International research

Overcome challenges and drive success

By Pete Cape, Director, Global Knowledge, SSI

A lack of familiarity with target countries and cultures is one of the biggest challenges in international research, but by following a few simple guidelines, international projects do not need to be intimidating.

From the start, the researcher must place him or herself in a different mindset because the project will undoubtedly be different from a domestic one.

Here are some points to consider and best practices for your next international project:

  1. It is easy to believe that people in different countries and cultures will understand questions on a survey in the same way as they do “here”. Puzzling data from international studies is often caused by a different understanding about the meaning of the question across cultures. Cultures react to stimuli differently. This can be seen in myriad ways, including differences in use of scale points, attitudes about desirable and undesirable behavior, willingness to speak openly about certain topics and likelihood to give an “aspirational” answer rather than a factual one. This is not an easy subject with easy solutions. The best advice is to do a soft launch, allowing plenty of time to review the data, understand the cause of any differences and make adjustments.
  2. There are many free translation tools, such as Google Translate, but trusting a free tool or a non-native speaker to translate a questionnaire will result in differences that can change the meaning of your survey. Language is full of nuances that free tools and non-native speakers will miss. The best approach is to have the translation done by a professional agency, then have someone familiar with the language and culture review it. This avoids the common “movie/film” or “football/soccer” miscues. Respondents in English-speaking countries like Australia, Canada and UK can be especially sensitive to seeing US English in surveys. The same applies to the difference in Spanish between Spain, Mexico and Argentina.
  3. Researchers are sometimes tempted to avoid translation altogether and instead conduct a multi-country study in English. The rationale is that many people across the globe speak English, especially when the target population is business people, and the project can therefore avoid translation costs.

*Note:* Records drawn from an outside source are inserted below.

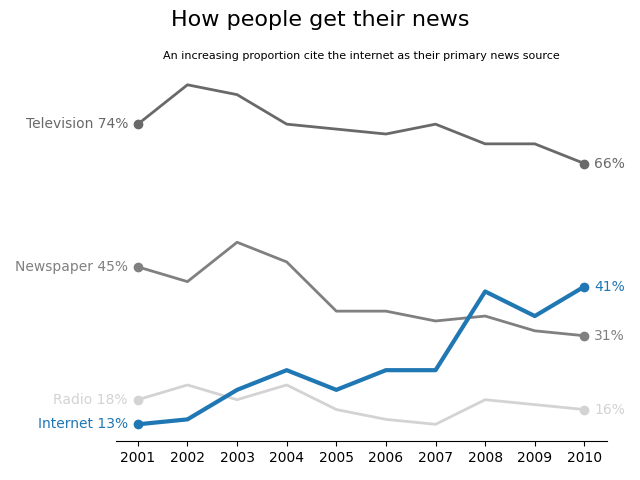
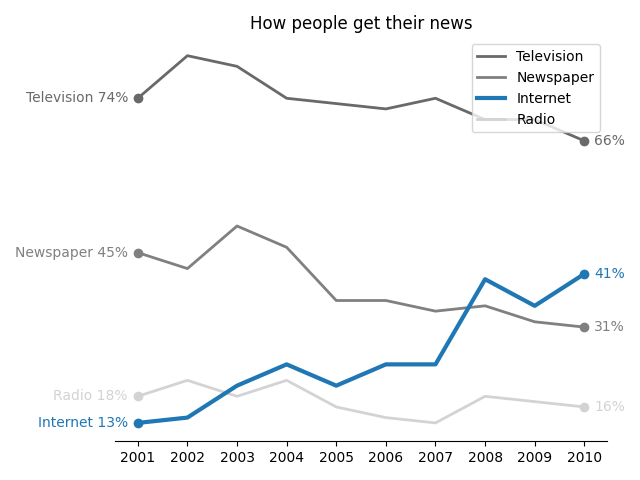
sol

diff --git a/homework/pregunta_01.py b/homework/pregunta_01.py
@@ -16,3 +16,89 @@ def pregunta_01():
     El gráfico debe salvarse al archivo `files/plots/news.png`.
 
     """
+    import pandas as pd
+    import matplotlib.pyplot as plt
+    import os
+    plt.figure()
+    df = pd.read_csv('files/input/news.csv', index_col=0)
+
+    colors = {
+        'Television': 'dimgray',
+        'Newspaper': 'grey',
+        'Internet': 'tab:blue',
+        'Radio': 'lightgrey'
+    }
+
+    zorder = {
+        'Television': 1,
+        'Newspaper': 1,
+        'Internet': 2,
+        'Radio': 1
+
+    }
+
+    linewidths = {
+        'Television': 2,
+        'Newspaper': 2,
+        'Internet': 3,
+        'Radio': 2,
+    }
+
+    for col in df.columns:
+        plt.plot(df[col],
+                color = colors[col],
+                zorder = zorder[col],
+                linewidth = linewidths[col],
+                label=col)
+    plt.title("How people get their news")
+    plt.legend(loc='upper right')
+    plt.gca().spines['top'].set_visible(False)
+    plt.gca().spines['left'].set_visible(False)
+    plt.gca().spines['right'].set_visible(False)
+    plt.gca().axes.get_yaxis().set_visible(False)
+
+
+    for col in df.columns:
+        first_year = df.index[0]
+        plt.scatter(
+            x = first_year,
+            y = df[col][first_year],
+            color = colors[col],
+            zorder = zorder[col],
+        )
+        last_year = df.index[-1]
+
+        plt.scatter(
+            x = last_year,
+            y = df[col][last_year],
+            color = colors[col],
+        )
+        plt.text(
+            first_year - 0.2,
+            df[col][first_year],
+            col + " " + str(df[col][first_year]) + "%",
+            ha = 'right',
+            va = 'center',
+            color = colors[col]
+        )
+
+        plt.text(
+            last_year + 0.2, 
+            df[col][last_year],
+            str(df[col][last_year]) + "%",
+            ha = 'left',
+            va = 'center',
+            color = colors[col]
+        )
+
+    plt.xticks(
+        ticks = df.index,
+        labels=df.index,
+        ha = 'center'
+    )
+    os.makedirs('files/plots', exist_ok=True)
+    plt.tight_layout()
+    plt.savefig("files/plots/news.png", dpi=300, bbox_inches='tight')
+    plt.show()
+
+pregunta_01()
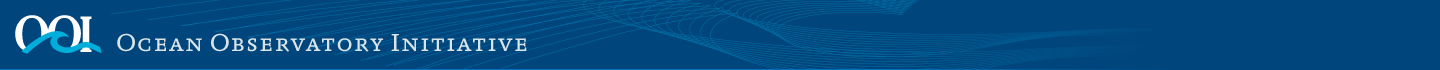
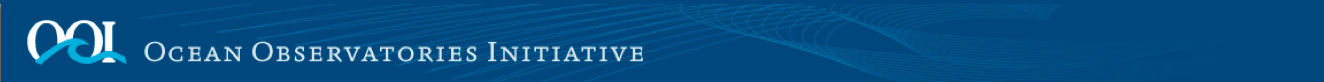
Correct page header image, initial platform device form integration.

diff --git a/static/js/ux-views.js b/static/js/ux-views.js
@@ -26,7 +26,6 @@ IONUX.Views.CreateNewView = Backbone.View.extend({
     this.$el.find("input[type='submit']").attr("disabled", true).val("Saving...");
     // var mf = new IONUX.Models.Observatory();
     
-    // var newModel = this.model; //lkajsdflskdf
     var self = this;
     $.each(this.$el.find("input,textarea").not("input[type='submit'],input[type='cancel']"), function(i, e){
       var key = $(e).attr("name"), val = $(e).val();
@@ -198,7 +197,7 @@ IONUX.Views.NewObservatoryView = IONUX.Views.CreateNewView.extend({
   },
 
   render: function(){
-    this.$el.empty().html(this.template(this.model.toJSON())).show();
+    this.$el.empty().html(this.template(this.model.toJSON())).show();    
     return this;
   },
 });
@@ -206,8 +205,10 @@ IONUX.Views.NewObservatoryView = IONUX.Views.CreateNewView.extend({
 
 IONUX.Views.NewPlatformView = IONUX.Views.CreateNewView.extend({
   el: "#platform-new-container",
-
   template: _.template($("#new-platform-tmpl").html()),
+  events: {
+    "change #marine_facility_id": "get_related_logical_platforms",
+  },
 
   initialize: function(){
     _.bindAll(this, "create_new", "render");
@@ -215,9 +216,55 @@ IONUX.Views.NewPlatformView = IONUX.Views.CreateNewView.extend({
   },
 
   render: function(){
-    this.$el.empty().html(this.template(this.model.toJSON())).show();
+    this.$el.empty().html(this.template(this.model.toJSON())).show();    
+    this.get_marine_facilities();
+    this.get_platform_models();
+    
     return this;
   },
+  
+  get_marine_facilities: function() {
+    $.ajax({
+      url: '/find_tree/MarineFacility/MarineFacility/',
+      dataType: 'json',
+      success: function(resp) {
+        _.each(resp.data, function(e, i) {
+          $('#marine_facility_id').append($('<option>').text(e[0].name).val(e[0].id).addClass('mf'));
+        });
+      }
+    });
+  },
+  
+  get_related_logical_platforms: function(evt) {
+    var marine_facility_id = $("option:selected", evt.target).val();
+    $.ajax({
+      url: '/find_tree/' + marine_facility_id + '/LogicalPlatform/',
+      dataType: 'json',
+      success: function(resp) {
+        $('#logical_platform_id').empty().show();
+      
+        _.each(resp.data, function(e, i) {
+            if (e.length > 1) {
+                $('#logical_platform_id').append($('<option>').text(e[1].name + '/' + e[2].name).val(e[2].id));
+            } else {
+              $('#logical_platform').append($('<option>').text('Not found.'));
+            }
+        });
+      }
+    });
+  },
+  
+  get_platform_models: function() {
+    $.ajax({
+      url: '/find_platform_models/',
+      dataType: 'json',
+      success: function(resp) {
+        _.each(resp.data, function(e, i) {
+          $('#platform_model_id').append($('<option>').text(e.name).val(e._id));
+        });
+      }
+    });
+  }
 });
 
 
@@ -582,13 +629,12 @@ IONUX.Views.InstrumentCommandFacepage = Backbone.View.extend({
     $.ajax({
       url: 'stop/',
       success: function() {
-        console.log('stop_agent');
         $('#stop-instrument-agent-instance').hide();
         $('#start-instrument-agent-instance').show();
         $('.instrument-commands').hide();
       },
       error: function() {
-        alert("ERror");
+        alert("An error occured.");
       }
     });
     return false;

diff --git a/templates/partials/platforms_list.html b/templates/partials/platforms_list.html
@@ -1,16 +1,10 @@
-<h1>Platforms List</h1>
+<h1>Collections: Platforms</h1>
 
 <div id="lca-collections" class="row">
 	<div class="span2 test">
 		<section class="wrapper">
 			<h3 class="wrapper-heading">Information</h3>
-			<p>Information placeholder</p>
-
-			<h3>Coverage</h3>
-			<p>Coverage placeholder</p>
-
-			<h3>Identification</h3>
-			<p>Identification placeholder</p>
+			<strong>Resources in List: </strong><span id="row-count"></span>
 		</section>
 	</div>
 		
@@ -20,6 +14,8 @@
 			<table class="table datatable-ize" width="100%">
 				<tr>
 					<th>Name</th>
+					<th>Description</th>
+					<th>Updated</th>
 					<!-- <th>Primary Measurements</th>
 					<th>Data Products</th>
 					<th>Platforms</th>
@@ -31,6 +27,8 @@
 				<% _.each(collection, function(obj) { %>
 					<tr>
 						<td><a href="/platforms/<%= obj._id %>/"><%= obj.name %></a></td>
+						<td><%= obj.description %></td>
+						<td><%= obj.ts_updated %></td>
 					</tr>
 			    <% }); %>
 			</table>
@@ -38,7 +36,5 @@
 	</div>
 </div>
 
-<button class='btn create_new'>New Platform</button>
-<div id="platform-new"></div>
 
 

diff --git a/templates/partials/instruments_list.html b/templates/partials/instruments_list.html
@@ -1,16 +1,10 @@
-<h1>Instruments List</h1>
+<h1>Collection: Instruments</h1>
 
 <div id="lca-collections" class="row">
 	<div class="span2">
 		<section class="wrapper">
 			<h3 class="wrapper-heading">Information</h3>
-			<p>Placeholder...</p>
-
-			<h3>Coverage</h3>
-			<p>Placeholder...</p>
-
-			<h3>Identification</h3>
-			<p>Placeholder...</p>
+			<strong>Resources in List: </strong><span id="row-count"></span>
 		</section>
 	</div>
 		
@@ -20,10 +14,14 @@
 			<table class="table datatable-ize" width="100%">
 				<tr>
 					<th>Name</th>
+					<th>Description</th>
+					<th>Updated</th>
 				</tr>
 				<% _.each(collection, function(obj) { %>
 					<tr>
 						<td><a href="/instruments/<%= obj._id %>/"><%= obj.name %></a></td>
+						<td><%= obj.description %></td>
+						<td><%= obj.ts_updated %></td>
 					</tr>
 			    <% }); %>
 			</table>

diff --git a/templates/partials/new_platform_device.html b/templates/partials/new_platform_device.html
@@ -21,10 +21,19 @@
 			<fieldset>
 				<legend>Location</legend>
 				<div class="control-group">
-					<label for="description">Nominal Location</label>
+					<label for="description">Location</label>
 					<div class="controls">
-						<input class="xlarge" id="latitude" name="nominal_location__lat" />
-						<input class="xlarge" id="longitude" name="nominal_location__lon" />
+						<select id="marine_facility_id"></select>
+						<select id="logical_platform_id" style="display: none;"></select>
+					</div>
+				</div>
+			</fieldset>
+			<fieldset>
+				<legend>Platform Models</legend>
+				<div class="control-group">
+					<label for="description">Platform Model</label>
+					<div class="controls">
+						<select id="platform_model_id"></select>
 					</div>
 				</div>
 			</fieldset>

diff --git a/templates/partials/observatories_index.html b/templates/partials/observatories_index.html
@@ -1,16 +1,10 @@
-<h2>Observatories List</h2>
+<h2>Collection: Observatories</h2>
 
 <div id="lca-collections" class="row">
 	<div class="span2 test">
 		<section class="wrapper">
 			<h3 class="wrapper-heading">Information</h3>
-			<p>Placeholder</p>
-
-			<h3>Coverage</h3>
-			<p>Placeholder</p>
-
-			<h3>Identification</h3>
-			<p>Placeholder...</p>
+			<strong>Resources in List: </strong><span id="row-count"></span>
 		</section>
 	</div>
 		
@@ -24,7 +18,6 @@
 					<th>Description</th>
 					<th>Contact</th>
 				</tr>
-
 			    <% _.each(collection, function(obj) { %>
 						<tr>
 							<td><a href="/observatories/<%= obj._id %>/"><%= obj.name %></a></td>
@@ -38,6 +31,3 @@
 	</div>
 </div>
 
-
-<button class='btn create_new'>New Observatory</button>
-<div id="observatories-new"></div>

diff --git a/templates/partials/data_products_list.html b/templates/partials/data_products_list.html
@@ -1,16 +1,10 @@
-<h1>Data Products List</h1>
+<h1>Collection: Data Products</h1>
 
 <div id="lca-collections" class="row">
 	<div class="span2 test">
 		<section class="wrapper">
 			<h3 class="wrapper-heading">Information</h3>
-			<p>Placeholder</p>
-
-			<h3>Coverage</h3>
-			<p>Placeholder</p>
-
-			<h3>Identification</h3>
-			<p>Placeholder...</p>
+			<strong>Resources in List: </strong><span id="row-count"></span>
 		</section>
 	</div>
 		

diff --git a/templates/partials/observatory_facepage.html b/templates/partials/observatory_facepage.html
@@ -252,7 +252,7 @@
 					</tr>
 					<% _.each(platform_models, function(obj) { %>
 						<tr>
-							<td><a href="platform_models/<%= obj._id %>/"><%= obj.name %></a></td>
+							<td><a href="/platform_models/<%= obj._id %>/"><%= obj.name %></a></td>
 							<td><%= obj.description %></td>
 							<td><%= obj.manufacturer.name %></td>
 							<td><%= obj.OOI_node_type %></td>

diff --git a/main.py b/main.py
@@ -319,6 +319,17 @@ def new_resource_router(resource_type):
     else:
         return render_app_template(request.path)
 
+@app.route('/find_tree/<root_type>/<leaf_type>/', methods=['GET'])
+def find_leaves(root_type, leaf_type):
+    tree_list = ServiceApi.find_leaves(root_type, leaf_type)
+    return jsonify(data=tree_list)
+
+@app.route('/find_platform_models/', methods=['GET'])
+def find_platform_models():
+    platform_models = ServiceApi.find_platform_models()
+    return jsonify(data=platform_models)
+
+
 # -------------------------------------------------------------------------
 # RESOURCE BROWSER - MUCH REFACTORING NEEDED
 # -------------------------------------------------------------------------

diff --git a/service_api.py b/service_api.py
@@ -25,6 +25,11 @@ AGENT_REQUEST_TEMPLATE = {
 class ServiceApi(object):
     
     @staticmethod
+    def find_platform_models():
+        platform_models = service_gateway_get('instrument_management', 'find_platform_models', params={})
+        return platform_models
+
+    @staticmethod
     def instrument_primary_deployment_off(instrument_device_id, logical_instrument_id):
         primary_deployment = service_gateway_get('instrument_management', 'undeploy_primary_instrument_device_from_logical_instrument', params={'instrument_device_id': instrument_device_id, 'logical_instrument_id': logical_instrument_id})
         print '<3-------------------------------------------', str(primary_deployment)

To understand the potential risk here, SSI tested the impact of fielding in native v. non-native language with a group of SSI panel members in China and Germany. In each country, we screened respondents asking if they spoke English, then gave questionnaires which were identical apart from some localization – in English to those who said they spoke it, in the native language to those who did not.

Results showed more consistency in answers when the native language was used (for example, when participants were shown a video clip and asked to recall the slogan from a list of choices.)

The study also uncovered potential hid- den biases to the sample when native speakers are excluded. For example, in the German sample, the education level of those who said they spoke English was much higher than those who did not.

Panelists are usually recruited in the native language of their country and a survey in English provides a confusing, difficult and unexpected experience, even for those who can speak the language. The additional effort required to answer the survey in English could lead to fatigue and a greater risk of satisficing.

  1. When conducting international research, it is best to work with a single point of contact at your client. Clients can be organized with layers of hierarchy throughout different offices. What you want to avoid is dealing with 20 people saying, “My business is different.” They probably are unique, but it is your client’s challenge to compromise internally, not yours.

Leverage your research company’s local on-the-ground knowledge. If chosen correctly, the company should know the local scene and will be able to provide insight on brand lists, appropriate fielding times, rewards, invitation wording and myriad other details.

Be prepared to be flexible with methodology. This seems counterintuitive for researchers who care so much about consistency of approach, but the insistence on using identical sampling and survey design can produce less comparable results than a custom mixed-mode approach. For example, a survey showing product packaging graphics or videos might work very well online in the US, but due to slow Internet connections, a door-to-door methodology might be a better and even more economical approach in rural China. Adhering to one overall message in the questionnaire, but adjusting the methodology for regional differences will yield the best results.

Think mobile. Design the questionnaire to be mobile-friendly right from the start. Many developing countries are rapidly moving from face-to-face methodology directly to mobile or smartphone, skipping over landline telephone, live cell phone, laptop and PC methodologies.

It is important to remember that there is no “normal” and no “expected” when conducting international research. Be open to other countries and cultures and learn everything you can about your target audience to help your next global research project run smoothly.

For the latest trends, expert guidance, fresh insights and research-on-research, visit SSI’s Knowledge Center.

SSI POV: The Importance of Interviewing in the Native Language POV series https://www.surveysampling.com/knowledge-center/